drwxr-xr-x 2 nobody nobody 22 Jan 919:58 installervc drwxr-xr-x 2 nobody nobody 4.0K Jan 919:56 avatar drwxr-xr-x 2 nobody nobody 4.0K Jan 919:56 accessories
I had previously insured that the user UID and group GID for the user that would be writing files (in my case "apache" was the same (with the same UID and GID) on the NFS server and the servers mounting the nfs volume.
As it turned out the problem was with the configuration (or lack thereof) of the rpcidmapd service. NFS4 relies on this service to map users between machines. The "idmapd" requires that the domain of both the client and server should match for the UID/GID mapping to work, and in my case it wasn't. Probably many people with proper DNS configuration don't hit this problem, but we did not have a proper DNS setup, as these machines are part of a growing cluster.
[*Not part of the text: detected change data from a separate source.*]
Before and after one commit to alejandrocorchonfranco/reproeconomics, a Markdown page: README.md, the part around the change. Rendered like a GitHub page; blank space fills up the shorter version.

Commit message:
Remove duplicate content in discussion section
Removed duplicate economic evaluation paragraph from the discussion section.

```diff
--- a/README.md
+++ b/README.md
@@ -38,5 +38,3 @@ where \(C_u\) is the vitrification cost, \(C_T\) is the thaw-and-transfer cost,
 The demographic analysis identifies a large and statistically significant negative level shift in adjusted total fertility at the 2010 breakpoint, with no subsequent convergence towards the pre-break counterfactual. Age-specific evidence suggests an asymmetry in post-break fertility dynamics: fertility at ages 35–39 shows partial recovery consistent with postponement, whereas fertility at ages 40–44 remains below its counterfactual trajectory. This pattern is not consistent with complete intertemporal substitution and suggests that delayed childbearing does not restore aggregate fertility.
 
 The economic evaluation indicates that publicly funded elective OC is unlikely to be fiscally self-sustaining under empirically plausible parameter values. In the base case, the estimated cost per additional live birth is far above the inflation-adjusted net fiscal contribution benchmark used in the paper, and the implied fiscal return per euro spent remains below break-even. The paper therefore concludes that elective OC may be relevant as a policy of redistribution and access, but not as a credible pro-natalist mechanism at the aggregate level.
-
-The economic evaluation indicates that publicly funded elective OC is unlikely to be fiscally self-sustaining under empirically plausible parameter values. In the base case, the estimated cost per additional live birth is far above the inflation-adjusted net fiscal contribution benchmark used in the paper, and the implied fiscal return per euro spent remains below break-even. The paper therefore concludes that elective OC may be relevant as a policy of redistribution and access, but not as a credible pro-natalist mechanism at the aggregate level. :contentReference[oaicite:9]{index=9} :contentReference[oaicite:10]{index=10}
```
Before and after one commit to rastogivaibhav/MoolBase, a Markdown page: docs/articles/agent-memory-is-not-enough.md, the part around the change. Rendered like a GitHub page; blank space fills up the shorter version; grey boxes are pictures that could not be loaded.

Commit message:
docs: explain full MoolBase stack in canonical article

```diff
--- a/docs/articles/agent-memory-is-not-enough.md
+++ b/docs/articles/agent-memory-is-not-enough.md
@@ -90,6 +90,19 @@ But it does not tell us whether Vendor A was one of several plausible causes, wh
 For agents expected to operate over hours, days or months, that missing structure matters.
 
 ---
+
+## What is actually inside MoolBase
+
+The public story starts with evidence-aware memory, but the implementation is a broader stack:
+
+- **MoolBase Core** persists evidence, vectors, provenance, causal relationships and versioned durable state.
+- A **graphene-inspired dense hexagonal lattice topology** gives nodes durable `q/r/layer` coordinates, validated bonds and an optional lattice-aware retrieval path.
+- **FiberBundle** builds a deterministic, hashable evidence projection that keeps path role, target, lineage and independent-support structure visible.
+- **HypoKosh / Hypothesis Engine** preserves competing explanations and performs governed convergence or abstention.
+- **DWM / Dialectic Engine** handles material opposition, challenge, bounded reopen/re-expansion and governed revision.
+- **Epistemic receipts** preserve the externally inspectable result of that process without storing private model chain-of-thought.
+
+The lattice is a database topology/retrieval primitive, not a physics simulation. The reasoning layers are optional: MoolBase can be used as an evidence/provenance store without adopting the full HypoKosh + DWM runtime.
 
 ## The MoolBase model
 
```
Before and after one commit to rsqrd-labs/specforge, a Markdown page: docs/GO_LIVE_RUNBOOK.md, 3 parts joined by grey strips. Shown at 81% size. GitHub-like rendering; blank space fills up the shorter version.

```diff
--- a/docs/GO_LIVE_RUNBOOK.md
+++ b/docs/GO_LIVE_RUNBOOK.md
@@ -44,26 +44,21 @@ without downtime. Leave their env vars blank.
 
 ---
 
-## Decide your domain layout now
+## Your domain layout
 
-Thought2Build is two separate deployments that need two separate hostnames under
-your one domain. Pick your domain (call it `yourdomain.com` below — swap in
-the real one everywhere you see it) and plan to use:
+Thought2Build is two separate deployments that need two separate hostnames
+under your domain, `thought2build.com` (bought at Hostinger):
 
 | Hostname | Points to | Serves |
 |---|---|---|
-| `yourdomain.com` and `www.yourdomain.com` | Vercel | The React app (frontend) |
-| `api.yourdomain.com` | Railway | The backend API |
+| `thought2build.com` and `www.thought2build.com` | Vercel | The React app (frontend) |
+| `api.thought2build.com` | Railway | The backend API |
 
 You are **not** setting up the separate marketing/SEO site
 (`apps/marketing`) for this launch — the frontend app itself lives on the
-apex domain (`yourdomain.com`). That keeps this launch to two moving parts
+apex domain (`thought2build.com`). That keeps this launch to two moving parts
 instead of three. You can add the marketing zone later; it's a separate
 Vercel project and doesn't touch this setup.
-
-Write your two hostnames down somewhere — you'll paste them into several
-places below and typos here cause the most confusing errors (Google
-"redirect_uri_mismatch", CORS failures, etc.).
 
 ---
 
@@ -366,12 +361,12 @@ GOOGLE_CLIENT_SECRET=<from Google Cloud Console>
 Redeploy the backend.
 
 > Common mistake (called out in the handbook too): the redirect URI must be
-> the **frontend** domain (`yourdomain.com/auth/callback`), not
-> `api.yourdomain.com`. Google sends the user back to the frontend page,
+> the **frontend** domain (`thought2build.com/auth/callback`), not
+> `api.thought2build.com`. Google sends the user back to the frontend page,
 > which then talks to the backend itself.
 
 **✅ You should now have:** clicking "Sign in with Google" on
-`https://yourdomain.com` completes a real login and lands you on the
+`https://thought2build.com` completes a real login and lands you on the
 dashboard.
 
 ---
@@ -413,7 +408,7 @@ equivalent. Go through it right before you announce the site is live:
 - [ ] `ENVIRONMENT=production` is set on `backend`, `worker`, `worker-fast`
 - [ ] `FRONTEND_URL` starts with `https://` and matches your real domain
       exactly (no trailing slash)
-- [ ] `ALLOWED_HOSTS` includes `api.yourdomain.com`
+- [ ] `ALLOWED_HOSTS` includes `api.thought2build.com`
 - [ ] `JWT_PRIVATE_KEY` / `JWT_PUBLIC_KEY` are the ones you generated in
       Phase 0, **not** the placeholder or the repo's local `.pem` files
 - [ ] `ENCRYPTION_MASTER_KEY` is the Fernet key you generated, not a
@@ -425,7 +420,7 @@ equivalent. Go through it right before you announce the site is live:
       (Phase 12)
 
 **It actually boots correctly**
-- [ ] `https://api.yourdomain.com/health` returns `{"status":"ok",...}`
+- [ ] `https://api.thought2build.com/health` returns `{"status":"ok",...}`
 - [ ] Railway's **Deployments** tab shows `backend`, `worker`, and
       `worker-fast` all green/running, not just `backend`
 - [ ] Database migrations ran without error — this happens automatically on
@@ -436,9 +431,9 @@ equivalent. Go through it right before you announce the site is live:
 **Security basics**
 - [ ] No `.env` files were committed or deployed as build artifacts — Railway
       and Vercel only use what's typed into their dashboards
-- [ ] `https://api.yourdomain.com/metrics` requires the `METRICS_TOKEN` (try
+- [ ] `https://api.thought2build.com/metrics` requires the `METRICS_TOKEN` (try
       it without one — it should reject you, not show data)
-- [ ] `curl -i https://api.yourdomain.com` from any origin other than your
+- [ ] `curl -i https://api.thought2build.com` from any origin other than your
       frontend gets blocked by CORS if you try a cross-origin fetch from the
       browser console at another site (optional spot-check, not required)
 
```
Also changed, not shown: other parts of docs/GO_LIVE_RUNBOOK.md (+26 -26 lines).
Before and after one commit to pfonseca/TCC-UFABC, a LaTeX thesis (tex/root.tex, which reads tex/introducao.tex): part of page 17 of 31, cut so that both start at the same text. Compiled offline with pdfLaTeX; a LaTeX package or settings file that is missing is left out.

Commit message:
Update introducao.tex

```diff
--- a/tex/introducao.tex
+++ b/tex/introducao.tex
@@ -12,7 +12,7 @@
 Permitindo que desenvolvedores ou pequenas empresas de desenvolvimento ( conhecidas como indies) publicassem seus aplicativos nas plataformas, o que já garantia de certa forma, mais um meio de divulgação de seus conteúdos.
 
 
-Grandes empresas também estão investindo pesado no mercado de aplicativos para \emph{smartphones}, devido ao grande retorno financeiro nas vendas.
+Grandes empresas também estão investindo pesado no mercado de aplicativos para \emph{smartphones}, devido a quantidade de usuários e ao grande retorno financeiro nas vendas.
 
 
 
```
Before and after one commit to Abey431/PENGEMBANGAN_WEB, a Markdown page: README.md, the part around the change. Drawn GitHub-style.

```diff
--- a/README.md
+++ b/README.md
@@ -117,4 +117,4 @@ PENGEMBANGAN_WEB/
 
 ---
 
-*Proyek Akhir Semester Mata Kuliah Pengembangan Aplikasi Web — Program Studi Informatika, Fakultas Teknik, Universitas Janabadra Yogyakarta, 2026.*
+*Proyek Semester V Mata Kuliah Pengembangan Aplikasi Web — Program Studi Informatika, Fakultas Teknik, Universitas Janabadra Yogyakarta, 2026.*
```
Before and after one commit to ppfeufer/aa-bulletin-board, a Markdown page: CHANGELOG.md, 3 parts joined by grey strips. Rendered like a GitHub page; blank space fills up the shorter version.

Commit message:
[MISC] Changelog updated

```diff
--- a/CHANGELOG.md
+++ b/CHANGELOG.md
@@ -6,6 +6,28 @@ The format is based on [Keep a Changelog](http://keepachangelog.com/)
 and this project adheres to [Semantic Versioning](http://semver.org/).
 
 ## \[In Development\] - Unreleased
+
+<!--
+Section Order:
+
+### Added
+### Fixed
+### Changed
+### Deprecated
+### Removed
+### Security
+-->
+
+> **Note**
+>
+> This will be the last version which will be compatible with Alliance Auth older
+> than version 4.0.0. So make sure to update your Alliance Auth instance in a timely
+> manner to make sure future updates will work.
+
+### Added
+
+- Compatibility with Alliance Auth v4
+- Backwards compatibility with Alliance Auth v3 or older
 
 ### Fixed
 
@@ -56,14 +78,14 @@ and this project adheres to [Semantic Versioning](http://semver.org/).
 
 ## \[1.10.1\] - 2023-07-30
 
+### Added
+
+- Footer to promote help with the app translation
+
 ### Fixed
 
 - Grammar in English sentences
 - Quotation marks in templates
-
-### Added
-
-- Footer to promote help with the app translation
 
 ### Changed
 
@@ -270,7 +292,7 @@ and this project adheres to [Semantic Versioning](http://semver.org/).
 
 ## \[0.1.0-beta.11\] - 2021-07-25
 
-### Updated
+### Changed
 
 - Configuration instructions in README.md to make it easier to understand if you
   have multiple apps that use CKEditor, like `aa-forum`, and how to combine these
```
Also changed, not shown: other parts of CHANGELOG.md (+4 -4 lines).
Compounding the problem I had set the configuration files to have meaningless host names rather than a domain.
You can tweak this setup by editing the: /etc/idmapd.conf file, and find the "Domain" variable:
Domain = yourdomain.com
Set these to be the same for the server and all the clients.
The last problem was that I had to restart the idmapd process, which has an /etc/init.d control script named /etc/rpcidmapd